» **DATASET RECORDS**:
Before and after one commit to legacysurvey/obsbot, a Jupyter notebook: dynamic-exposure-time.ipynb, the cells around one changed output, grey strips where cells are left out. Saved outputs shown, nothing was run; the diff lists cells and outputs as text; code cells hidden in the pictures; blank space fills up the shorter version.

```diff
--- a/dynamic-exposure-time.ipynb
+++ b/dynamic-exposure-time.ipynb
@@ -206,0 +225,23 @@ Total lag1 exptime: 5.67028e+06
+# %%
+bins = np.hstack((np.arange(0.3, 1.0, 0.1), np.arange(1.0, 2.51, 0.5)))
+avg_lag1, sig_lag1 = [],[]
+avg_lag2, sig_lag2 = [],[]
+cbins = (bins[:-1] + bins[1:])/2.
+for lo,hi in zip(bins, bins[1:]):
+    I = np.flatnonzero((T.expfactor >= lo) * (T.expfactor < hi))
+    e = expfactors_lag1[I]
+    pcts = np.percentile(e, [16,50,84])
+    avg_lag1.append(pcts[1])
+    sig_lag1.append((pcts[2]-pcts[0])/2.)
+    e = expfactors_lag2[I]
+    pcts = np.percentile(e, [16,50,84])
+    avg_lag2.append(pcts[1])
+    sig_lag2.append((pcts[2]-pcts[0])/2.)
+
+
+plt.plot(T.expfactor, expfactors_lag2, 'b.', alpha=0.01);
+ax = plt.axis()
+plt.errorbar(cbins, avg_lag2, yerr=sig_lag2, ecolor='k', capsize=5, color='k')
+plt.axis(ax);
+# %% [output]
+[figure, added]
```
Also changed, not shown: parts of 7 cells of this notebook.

» **TASK PROMPT**: Return the material exactly as it stands.

» **SOLUTION FOR THIS PROBLEM**:
Before and after one commit to legacysurvey/obsbot, a Jupyter notebook: dynamic-exposure-time.ipynb, the cells around one changed output, grey strips where cells are left out. Saved outputs shown, nothing was run; the diff lists cells and outputs as text; code cells hidden in the pictures; blank space fills up the shorter version.

```diff
--- a/dynamic-exposure-time.ipynb
+++ b/dynamic-exposure-time.ipynb
@@ -206,0 +225,23 @@ Total lag1 exptime: 5.67028e+06
+# %%
+bins = np.hstack((np.arange(0.3, 1.0, 0.1), np.arange(1.0, 2.51, 0.5)))
+avg_lag1, sig_lag1 = [],[]
+avg_lag2, sig_lag2 = [],[]
+cbins = (bins[:-1] + bins[1:])/2.
+for lo,hi in zip(bins, bins[1:]):
+    I = np.flatnonzero((T.expfactor >= lo) * (T.expfactor < hi))
+    e = expfactors_lag1[I]
+    pcts = np.percentile(e, [16,50,84])
+    avg_lag1.append(pcts[1])
+    sig_lag1.append((pcts[2]-pcts[0])/2.)
+    e = expfactors_lag2[I]
+    pcts = np.percentile(e, [16,50,84])
+    avg_lag2.append(pcts[1])
+    sig_lag2.append((pcts[2]-pcts[0])/2.)
+
+
+plt.plot(T.expfactor, expfactors_lag2, 'b.', alpha=0.01);
+ax = plt.axis()
+plt.errorbar(cbins, avg_lag2, yerr=sig_lag2, ecolor='k', capsize=5, color='k')
+plt.axis(ax);
+# %% [output]
+[figure, added]
```
Also changed, not shown: parts of 7 cells of this notebook.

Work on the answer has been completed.